## What the exercise asks
From the data below, copy out every line in which the word "button" occurs.

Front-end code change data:
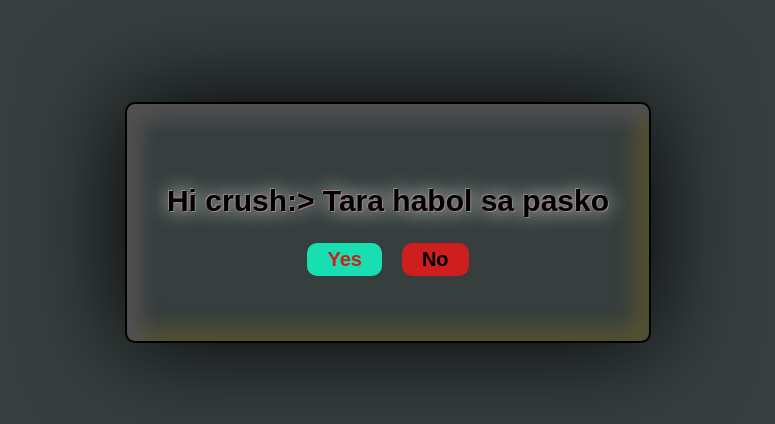
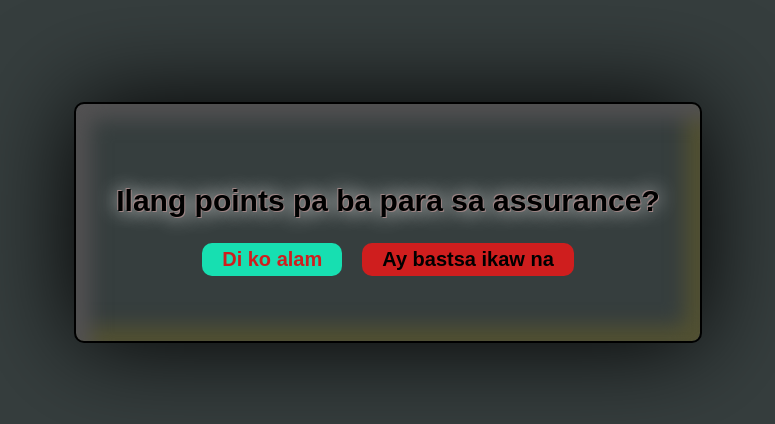
Before and after one commit to duckeyyy/donaldduckeyyy, a plain HTML site: page index.html in a window 1280 px wide. Shown: the part 178-602 px from the top of the page, without its empty margins (252-1027 px from the left). Drawn offline with Linux system fonts and the light colour scheme.

Commit message:
Update index.html

```diff
--- a/index.html
+++ b/index.html
@@ -10,10 +10,10 @@
 	<body>
 		<div class="main">
 			<div class="con">
-				<p id="txt">Hi crush:> Tara habol sa pasko</p>
+				<p id="txt">Ilang points pa ba para sa assurance?</p>
 				<div class="btn">
-					<button id="yesBtn">Yes</button>
-					<button id="noBtn">No</button>
+					<button id="yesBtn">Di ko alam</button>
+					<button id="noBtn">Ay bastsa ikaw na</button>
 				</div>
 			</div>
 		</div>
```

## Result for this task
-					<button id="yesBtn">Yes</button>
-					<button id="noBtn">No</button>
+					<button id="yesBtn">Di ko alam</button>
+					<button id="noBtn">Ay bastsa ikaw na</button>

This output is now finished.